Who Jan O’Sullivan shouldn’t Hire as her Advisor
Jan O’Sullivan is our new Education Minister and, as a new member to the cabinet, no one has any preconceived ideas as to what sort of minister she will be. It is likely that she will come under pressure from the second-level teachers to reverse all the Junior Cert cycle stuff so hopefully she won’t spend all her time on that as primary schools require a lot of attention. O’Sullivan will need a decent advisor to help her along the way but there’s one person I think she should steer clear from.
If today’s Daily Mail is anything to go by, Lucinda Creighton, the former darling of Fine Gael, is someone who should be ignored and challenged. It’s quite possible that if Creighton hadn’t made her stand on abortion rights, she may have been sitting in Jan O’Sullivan’s place. Creighton gave the new government some key issues to tackle and here they are paraphrased:
1. Tackling School Patronage
While Lucinda Creighton doesn’t say that she thinks this is a bad idea, she has decided to link the right to a choice of patronage to increasing pupil-teacher ratio numbers in small schools. I cannot see the link whatsoever and this tenuous link is a potentially dangerous one. There is nothing stopping any school from transferring their patronage to another one and it does not affect the number of teachers that they will receive. There are other reasons why schools haven’t changed their patronage and very little of them have anything to do with government.
2. Teacher Quality
Lucinda Creighton believes the astonishingly rudimentary practice of paying teachers based on the results of the students in their class. This is common practice in some countries where the gap in education between rich and poor is ever increasing. It is widely accepted that children in more disadvantaged areas score lower in tests than those in advantaged areas. Therefore, “better” teachers will be headhunted to go to the “better” areas and so the story goes on. Another major problem is purely in the logic of trying to link the results of a class with the performance of a teacher. While it might work in certain jobs: for example, a radio DJ being rewarded for the number of listeners tuning in, it doesn’t work for, let’s say a train driver getting paid for the number of passengers he/she manages to get on his/her train. It’s not in his/her control how a person chooses to travel. In much the same way, teacher cannot control how pupils come to school and the level of ability they come to him/her. Even if this analogy isn’t great, all we know about this sort of arrangement is that it makes teachers worse at teaching 21st century skills. Studies show that all it does is make teachers teach to a test, which has very little pedagogical value. If I knew I would get paid more if my class scored higher in their test, I would be very tempted to help where I shouldn’t. I’d be doing no one any favours. Creighton really needs to thank her lucky stars that Irish teachers are generally trusted to do the best they can. Yes, there are some bad teachers out there but this in itself is a valuable lesson for children. Sometimes you get bad service and you need to work around it and trust the people in charge of these teachers through disciplinary methods. Higher standardised scores does not equal better teachers.

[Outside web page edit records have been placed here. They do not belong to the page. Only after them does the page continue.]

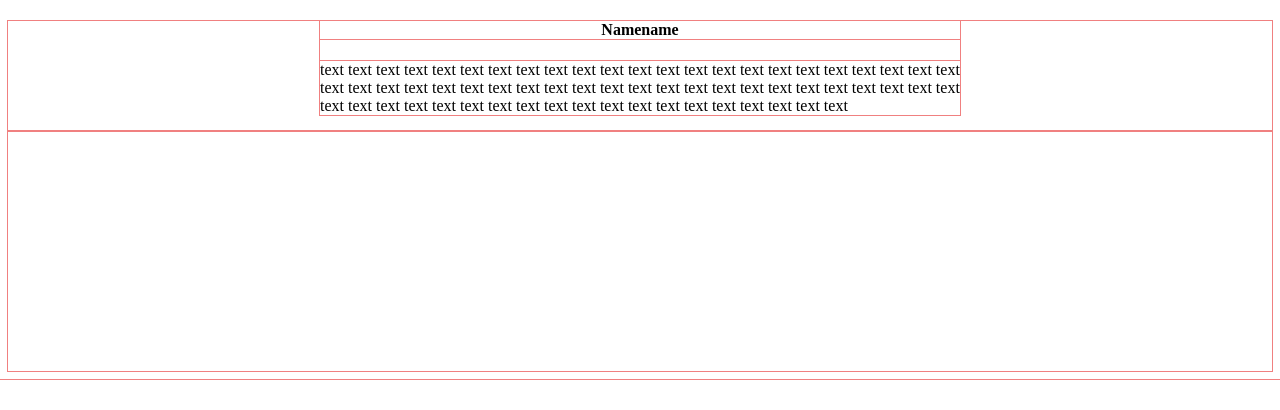
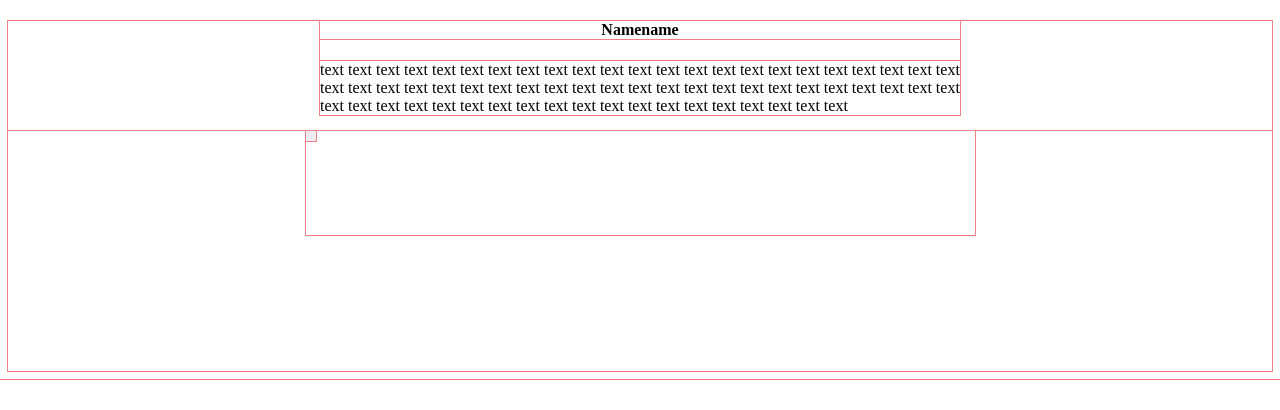
Before and after one commit to polevoyd/gitsaver, a React (Create React App) app: page / in a window 1280 px wide. Shown: the top 410 px of the page. Built offline with nearby package versions, Linux system fonts and the light colour scheme.

Commit message:
static version

```diff
--- a/src/components/Board.js
+++ b/src/components/Board.js
@@ -1,9 +1,14 @@
 import React from 'react';
+import BoardCell from './BoardCell';
 
 const Board = () => {
+
+    const arrayOfCells = new Array(54);
     return(
-        <div>
-
+        <div className="board">
+            {/* loop that renders full board  */}
+            {arrayOfCells.map(e => <BoardCell/>)}
+            <BoardCell/>
         </div>
     );
 }
--- /dev/null
+++ b/src/components/BoardCell.js
@@ -0,0 +1,9 @@
+import React from 'react';
+
+const BoardCell = () => {
+    return(
+        <div className='board-cell'></div>
+    );
+}
+
+export default BoardCell;
--- a/src/index.css
+++ b/src/index.css
@@ -19,3 +19,17 @@
 .board-area {
   height: 30vh;
 }
+
+.board {
+  display: block;
+  margin: 0 auto;
+  width: 669px;
+  height: 104px;
+  display: grid;
+
+}
+.board-cell {
+  height: 10px;
+  width: 10px;
+  background-color: #ebedf0;
+}
```
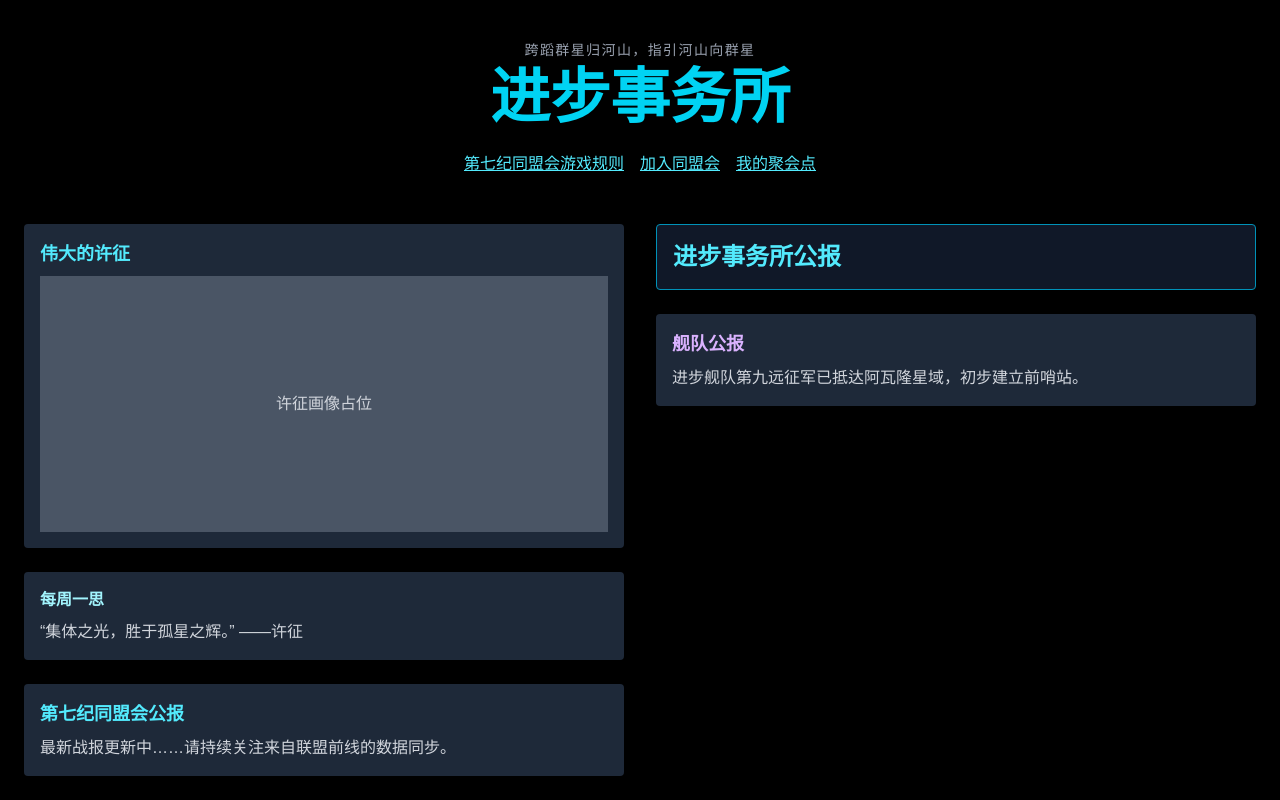
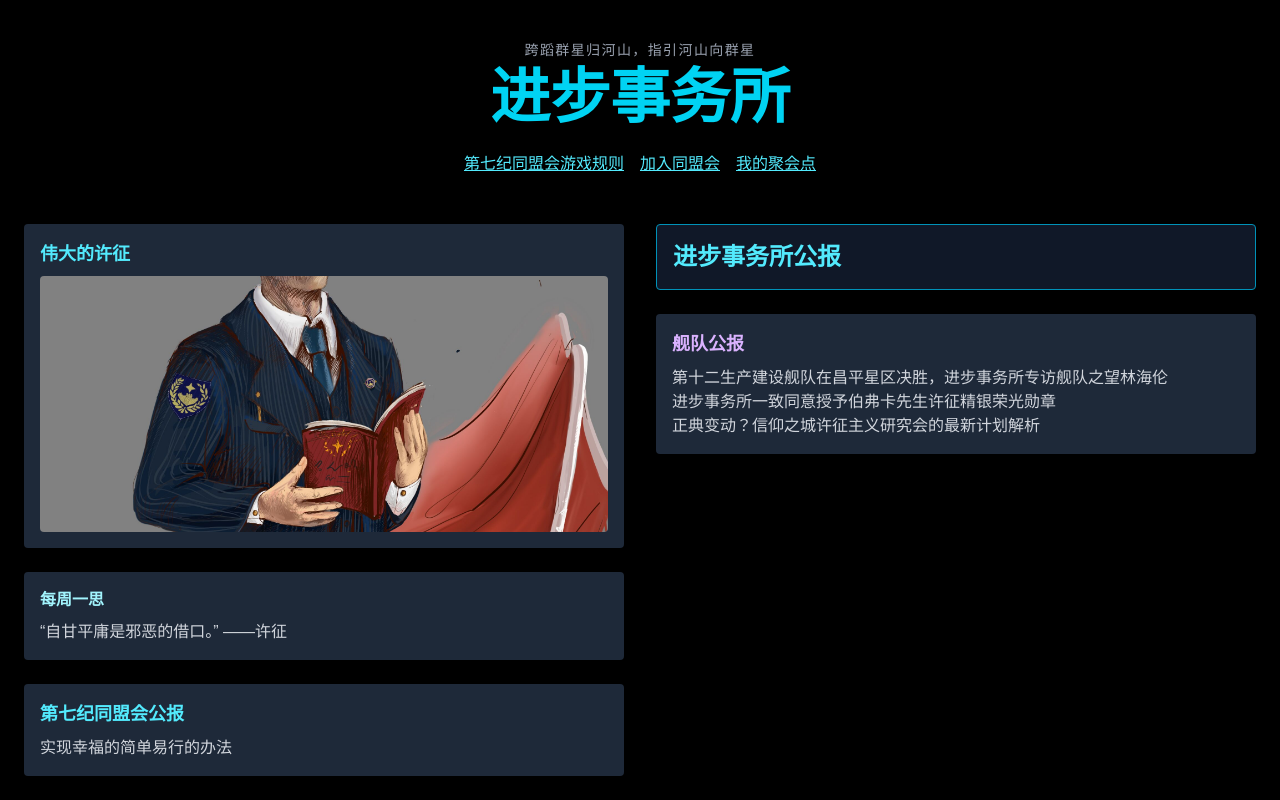
Before and after one commit to KevinWangIndeed/ministryofprogress-site, a Next.js app: page /home in a window 1280 px wide. Shown: the top 800 px of the page. Built offline with nearby package versions, Linux system fonts and the light colour scheme.

Commit message:
feat: replace placeholder with portrait of Tsu Zheng

```diff
--- a/src/app/home/page.js
+++ b/src/app/home/page.js
@@ -39,22 +39,26 @@ export default function HomePage() {
         <div className="space-y-6">
           <div className="bg-gray-800 p-4 rounded shadow">
             <h2 className="text-lg font-semibold mb-2 text-cyan-300">伟大的许征</h2>
-            <div className="w-full h-64 bg-gray-600 flex items-center justify-center text-gray-300">
-              许征画像占位
+            <div className="w-full h-64 relative rounded overflow-hidden">
+               <img
+                src="/portrait of Tsu Zheng.jpg"
+                alt="伟大的许征画像"
+                className="object-cover w-full h-full"
+                />
             </div>
           </div>
 
           <div className="bg-gray-800 p-4 rounded shadow">
             <h3 className="text-md font-semibold text-cyan-200 mb-2">每周一思</h3>
             <p className="text-gray-300">
-              “集体之光，胜于孤星之辉。” ——许征
+              “自甘平庸是邪恶的借口。” ——许征
             </p>
           </div>
 
           <div className="bg-gray-800 p-4 rounded shadow">
             <h3 className="text-lg font-bold text-cyan-300 mb-2">第七纪同盟会公报</h3>
             <p className="text-gray-300">
-              最新战报更新中……请持续关注来自联盟前线的数据同步。
+              实现幸福的简单易行的办法
             </p>
           </div>
         </div>
@@ -68,7 +72,13 @@ export default function HomePage() {
           <div className="bg-gray-800 p-4 rounded shadow">
             <h3 className="text-lg font-bold text-purple-300 mb-2">舰队公报</h3>
             <p className="text-gray-300">
-              进步舰队第九远征军已抵达阿瓦隆星域，初步建立前哨站。
+              第十二生产建设舰队在昌平星区决胜，进步事务所专访舰队之望林海伦
+            </p>
+            <p className="text-gray-300">
+              进步事务所一致同意授予伯弗卡先生许征精银荣光勋章
+            </p>
+            <p className="text-gray-300">
+              正典变动？信仰之城许征主义研究会的最新计划解析
             </p>
           </div>
         </div>
```
Also changed, not shown: public/portrait of Tsu Zheng.jpg (added).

Creighton then concentrates on 3rd level issues, which I’m not qualified to get into.
One thing that seems to be in the news about Jan O’Sullivan is her religion. She is the first Minister for Education from the Church of Ireland. I hope this doesn’t go against her if she tries to continue Ruairi Quinn’s reform of patronage. Sadly, I think this will be thrown in her face, in much the same way that Quinn’s atheism was, on several occasions.
I hope Jan O’Sullivan does a good job and continues all the good stuff Ruairi Quinn did while also fixing some of the bad things that he did, especially to Special Educational Needs. All this takes money and I hope with the apparent growth in the economy that some of this will be invested into education.